--- Content revision data ---
#####
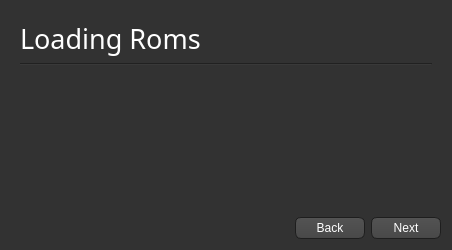
The window that FirstSetup.ui (BenjaminHalko/WiiMusicEditorPlus) describes before a commit, drawn with Qt 5.
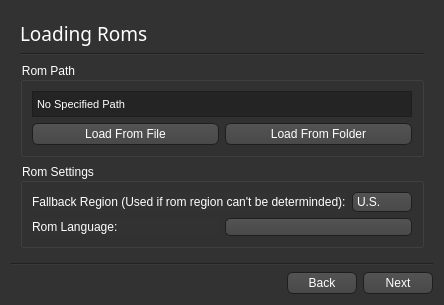
The same window after the commit. The open tabs and pages were chosen to show the change. Icons and pictures are not drawn.

Patch:
```diff
--- a/FirstSetup.ui
+++ b/FirstSetup.ui
@@ -6,8 +6,8 @@
    <rect>
     <x>0</x>
     <y>0</y>
-    <width>452</width>
-    <height>250</height>
+    <width>404</width>
+    <height>294</height>
    </rect>
   </property>
   <property name="windowTitle">
@@ -127,6 +127,7 @@
     border-style: solid;
     border: 1px solid #1e1e1e;
     border-radius: 5;
+	padding-left: 4px;
 }
 
 QComboBox:hover,QPushButton:hover
@@ -137,8 +138,6 @@
 
 QComboBox:on
 {
-    padding-top: 3px;
-    padding-left: 4px;
     background-color: QLinearGradient( x1: 0, y1: 0, x2: 0, y2: 1, stop: 0 #2d2d2d, stop: 0.1 #2b2b2b, stop: 0.5 #292929, stop: 0.9 #282828, stop: 1 #252525);
     selection-background-color: #ffaa00;
 }
@@ -548,7 +547,7 @@
          <property name="font">
           <font>
            <family>Continuum Medium</family>
-           <pointsize>20</pointsize>
+           <pointsize>14</pointsize>
           </font>
          </property>
          <property name="text">
@@ -564,7 +563,158 @@
         </widget>
        </item>
        <item>
-        <spacer name="verticalSpacer_2">
+        <widget class="QGroupBox" name="RomPath">
+         <property name="title">
+          <string>Rom Path</string>
+         </property>
+         <layout class="QVBoxLayout" name="verticalLayout_7">
+          <item>
+           <widget class="QLabel" name="RomPath_Label">
+            <property name="minimumSize">
+             <size>
+              <width>0</width>
+              <height>26</height>
+             </size>
+            </property>
+            <property name="maximumSize">
+             <size>
+              <width>16777215</width>
+              <height>26</height>
+             </size>
+            </property>
+            <property name="font">
+             <font>
+              <pointsize>8</pointsize>
+             </font>
+            </property>
+            <property name="acceptDrops">
+             <bool>true</bool>
+            </property>
+            <property name="styleSheet">
+             <string notr="true">QLabel
+{
+padding: 1px;
+border: 1px solid;
+border-color: #1e1e1e;
+background-color: #242424;
+}
+
+QLabel[error=&quot;true&quot;]
+{
+padding: 1px;
+border: 1px solid;
+border-color: red;
+background-color: #242424;
+}</string>
+            </property>
+            <property name="text">
+             <string>No Specified Path</string>
+            </property>
+           </widget>
+          </item>
+          <item>
+           <layout class="QHBoxLayout" name="RomPath_Buttons">
+            <item>
+             <widget class="QPushButton" name="RomPath_File">
+              <property name="text">
+               <string>Load From File</string>
+              </property>
+             </widget>
+            </item>
+            <item>
+             <widget class="QPushButton" name="RomPath_Folder">
+              <property name="text">
+               <string>Load From Folder</string>
+              </property>
+             </widget>
+            </item>
+           </layout>
+          </item>
+         </layout>
+        </widget>
+       </item>
+       <item>
+        <widget class="QGroupBox" name="RomSettings">
+         <property name="title">
+          <string>Rom Settings</string>
+         </property>
+         <layout class="QVBoxLayout" name="verticalLayout_9">
+          <item>
+           <layout class="QHBoxLayout" name="Region">
+            <item>
+             <widget class="QLabel" name="RegionLabel">
+              <property name="text">
+               <string>Fallback Region (Used if rom region can't be determinded):</string>
+              </property>
+             </widget>
+            </item>
+            <item>
+             <widget class="QComboBox" name="RegionBox">
+              <property name="minimumSize">
+               <size>
+                <width>60</width>
+                <height>20</height>
+               </size>
+              </property>
+              <item>
+               <property name="text">
+                <string>U.S.</string>
+               </property>
+              </item>
+              <item>
+               <property name="text">
+                <string>Europe</string>
+               </property>
+              </item>
+              <item>
+               <property name="text">
+                <string>Japan</string>
+               </property>
+              </item>
+              <item>
+               <property name="text">
+                <string>Korea</string>
+               </property>
+              </item>
+             </widget>
+            </item>
+           </layout>
+          </item>
+          <item>
+           <layout class="QHBoxLayout" name="RomLanguage">
+            <item>
+             <widget class="QLabel" name="RomLanguageLabel">
+              <property name="sizePolicy">
+               <sizepolicy hsizetype="Minimum" vsizetype="Preferred">
+                <horstretch>0</horstretch>
+                <verstretch>0</verstretch>
+               </sizepolicy>
+              </property>
+              <property name="text">
+               <string>Rom Language:</string>
+              </property>
+             </widget>
+            </item>
+            <item>
+             <widget class="QComboBox" name="RomLanguageBox">
+              <property name="sizePolicy">
+               <sizepolicy hsizetype="Preferred" vsizetype="Fixed">
+                <horstretch>0</horstretch>
+                <verstretch>0</verstretch>
+               </sizepolicy>
+              </property>
+              <property name="currentText">
+               <string notr="true"/>
+              </property>
+             </widget>
+            </item>
+           </layout>
+          </item>
+         </layout>
+        </widget>
+       </item>
+       <item>
+        <spacer name="RomSpacer">
          <property name="orientation">
           <enum>Qt::Vertical</enum>
          </property>
@@ -655,6 +805,13 @@
      </widget>
     </widget>
    </item>
+   <item>
+    <widget class="Line" name="BottomLine">
+     <property name="orientation">
+      <enum>Qt::Horizontal</enum>
+     </property>
+    </widget>
+   </item>
    <item>
     <layout class="QHBoxLayout" name="MenuButtons">
      <item>
```
Left out of the diff: 251 changed lines with no effect on the pictures.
#####
--- What needs to be done ---
The entries above, every one of them, should be retyped exactly, with no pictures carried over.

--- Solution for this exercise ---
The window that FirstSetup.ui (BenjaminHalko/WiiMusicEditorPlus) describes before a commit, drawn with Qt 5.
The same window after the commit. The open tabs and pages were chosen to show the change. Icons and pictures are not drawn.

Patch:
```diff
--- a/FirstSetup.ui
+++ b/FirstSetup.ui
@@ -6,8 +6,8 @@
    <rect>
     <x>0</x>
     <y>0</y>
-    <width>452</width>
-    <height>250</height>
+    <width>404</width>
+    <height>294</height>
    </rect>
   </property>
   <property name="windowTitle">
@@ -127,6 +127,7 @@
     border-style: solid;
     border: 1px solid #1e1e1e;
     border-radius: 5;
+	padding-left: 4px;
 }
 
 QComboBox:hover,QPushButton:hover
@@ -137,8 +138,6 @@
 
 QComboBox:on
 {
-    padding-top: 3px;
-    padding-left: 4px;
     background-color: QLinearGradient( x1: 0, y1: 0, x2: 0, y2: 1, stop: 0 #2d2d2d, stop: 0.1 #2b2b2b, stop: 0.5 #292929, stop: 0.9 #282828, stop: 1 #252525);
     selection-background-color: #ffaa00;
 }
@@ -548,7 +547,7 @@
          <property name="font">
           <font>
            <family>Continuum Medium</family>
-           <pointsize>20</pointsize>
+           <pointsize>14</pointsize>
           </font>
          </property>
          <property name="text">
@@ -564,7 +563,158 @@
         </widget>
        </item>
        <item>
-        <spacer name="verticalSpacer_2">
+        <widget class="QGroupBox" name="RomPath">
+         <property name="title">
+          <string>Rom Path</string>
+         </property>
+         <layout class="QVBoxLayout" name="verticalLayout_7">
+          <item>
+           <widget class="QLabel" name="RomPath_Label">
+            <property name="minimumSize">
+             <size>
+              <width>0</width>
+              <height>26</height>
+             </size>
+            </property>
+            <property name="maximumSize">
+             <size>
+              <width>16777215</width>
+              <height>26</height>
+             </size>
+            </property>
+            <property name="font">
+             <font>
+              <pointsize>8</pointsize>
+             </font>
+            </property>
+            <property name="acceptDrops">
+             <bool>true</bool>
+            </property>
+            <property name="styleSheet">
+             <string notr="true">QLabel
+{
+padding: 1px;
+border: 1px solid;
+border-color: #1e1e1e;
+background-color: #242424;
+}
+
+QLabel[error=&quot;true&quot;]
+{
+padding: 1px;
+border: 1px solid;
+border-color: red;
+background-color: #242424;
+}</string>
+            </property>
+            <property name="text">
+             <string>No Specified Path</string>
+            </property>
+           </widget>
+          </item>
+          <item>
+           <layout class="QHBoxLayout" name="RomPath_Buttons">
+            <item>
+             <widget class="QPushButton" name="RomPath_File">
+              <property name="text">
+               <string>Load From File</string>
+              </property>
+             </widget>
+            </item>
+            <item>
+             <widget class="QPushButton" name="RomPath_Folder">
+              <property name="text">
+               <string>Load From Folder</string>
+              </property>
+             </widget>
+            </item>
+           </layout>
+          </item>
+         </layout>
+        </widget>
+       </item>
+       <item>
+        <widget class="QGroupBox" name="RomSettings">
+         <property name="title">
+          <string>Rom Settings</string>
+         </property>
+         <layout class="QVBoxLayout" name="verticalLayout_9">
+          <item>
+           <layout class="QHBoxLayout" name="Region">
+            <item>
+             <widget class="QLabel" name="RegionLabel">
+              <property name="text">
+               <string>Fallback Region (Used if rom region can't be determinded):</string>
+              </property>
+             </widget>
+            </item>
+            <item>
+             <widget class="QComboBox" name="RegionBox">
+              <property name="minimumSize">
+               <size>
+                <width>60</width>
+                <height>20</height>
+               </size>
+              </property>
+              <item>
+               <property name="text">
+                <string>U.S.</string>
+               </property>
+              </item>
+              <item>
+               <property name="text">
+                <string>Europe</string>
+               </property>
+              </item>
+              <item>
+               <property name="text">
+                <string>Japan</string>
+               </property>
+              </item>
+              <item>
+               <property name="text">
+                <string>Korea</string>
+               </property>
+              </item>
+             </widget>
+            </item>
+           </layout>
+          </item>
+          <item>
+           <layout class="QHBoxLayout" name="RomLanguage">
+            <item>
+             <widget class="QLabel" name="RomLanguageLabel">
+              <property name="sizePolicy">
+               <sizepolicy hsizetype="Minimum" vsizetype="Preferred">
+                <horstretch>0</horstretch>
+                <verstretch>0</verstretch>
+               </sizepolicy>
+              </property>
+              <property name="text">
+               <string>Rom Language:</string>
+              </property>
+             </widget>
+            </item>
+            <item>
+             <widget class="QComboBox" name="RomLanguageBox">
+              <property name="sizePolicy">
+               <sizepolicy hsizetype="Preferred" vsizetype="Fixed">
+                <horstretch>0</horstretch>
+                <verstretch>0</verstretch>
+               </sizepolicy>
+              </property>
+              <property name="currentText">
+               <string notr="true"/>
+              </property>
+             </widget>
+            </item>
+           </layout>
+          </item>
+         </layout>
+        </widget>
+       </item>
+       <item>
+        <spacer name="RomSpacer">
          <property name="orientation">
           <enum>Qt::Vertical</enum>
          </property>
@@ -655,6 +805,13 @@
      </widget>
     </widget>
    </item>
+   <item>
+    <widget class="Line" name="BottomLine">
+     <property name="orientation">
+      <enum>Qt::Horizontal</enum>
+     </property>
+    </widget>
+   </item>
    <item>
     <layout class="QHBoxLayout" name="MenuButtons">
      <item>
```
Left out of the diff: 251 changed lines with no effect on the pictures.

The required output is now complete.